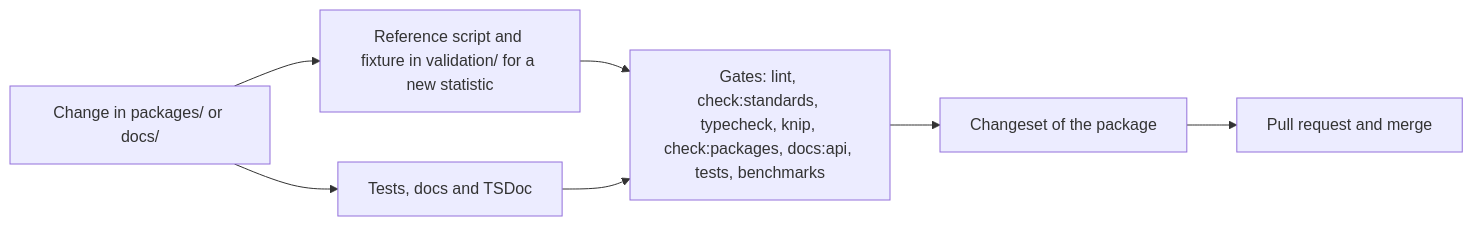
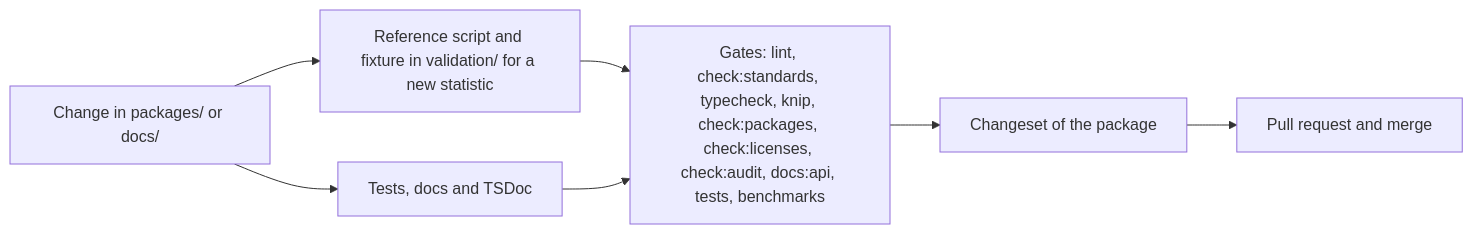
One commit to measurekit/measurekit changed the diagram in CONTRIBUTING.md. Above: the diagram before and after it, drawn with Mermaid. The commit also changed other lines of this file and 6 other files, not shown here.

Commit message:
Add the license check and the vulnerability audit that the standards ask of CI, as the other repositories run them

````diff
--- a/CONTRIBUTING.md
+++ b/CONTRIBUTING.md
@@ -6,8 +6,8 @@
 ```mermaid
 flowchart LR
   C["Change in packages/ or docs/"] --> V["Reference script and fixture in validation/ for a new statistic"]
   C --> T["Tests, docs and TSDoc"]
-  V --> G["Gates: lint, check:standards, typecheck, knip, check:packages, docs:api, tests, benchmarks"]
+  V --> G["Gates: lint, check:standards, typecheck, knip, check:packages, check:licenses, check:audit, docs:api, tests, benchmarks"]
   T --> G
   G --> X["Changeset of the package"] --> M["Pull request and merge"]
 ```
````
⁂
EXERCISE - Apart from the pictures, all of the data must be duplicated exactly as shown above.

ANSWER AREA -
One commit to measurekit/measurekit changed the diagram in CONTRIBUTING.md. Above: the diagram before and after it, drawn with Mermaid. The commit also changed other lines of this file and 6 other files, not shown here.

Commit message:
Add the license check and the vulnerability audit that the standards ask of CI, as the other repositories run them

````diff
--- a/CONTRIBUTING.md
+++ b/CONTRIBUTING.md
@@ -6,8 +6,8 @@
 ```mermaid
 flowchart LR
   C["Change in packages/ or docs/"] --> V["Reference script and fixture in validation/ for a new statistic"]
   C --> T["Tests, docs and TSDoc"]
-  V --> G["Gates: lint, check:standards, typecheck, knip, check:packages, docs:api, tests, benchmarks"]
+  V --> G["Gates: lint, check:standards, typecheck, knip, check:packages, check:licenses, check:audit, docs:api, tests, benchmarks"]
   T --> G
   G --> X["Changeset of the package"] --> M["Pull request and merge"]
 ```
````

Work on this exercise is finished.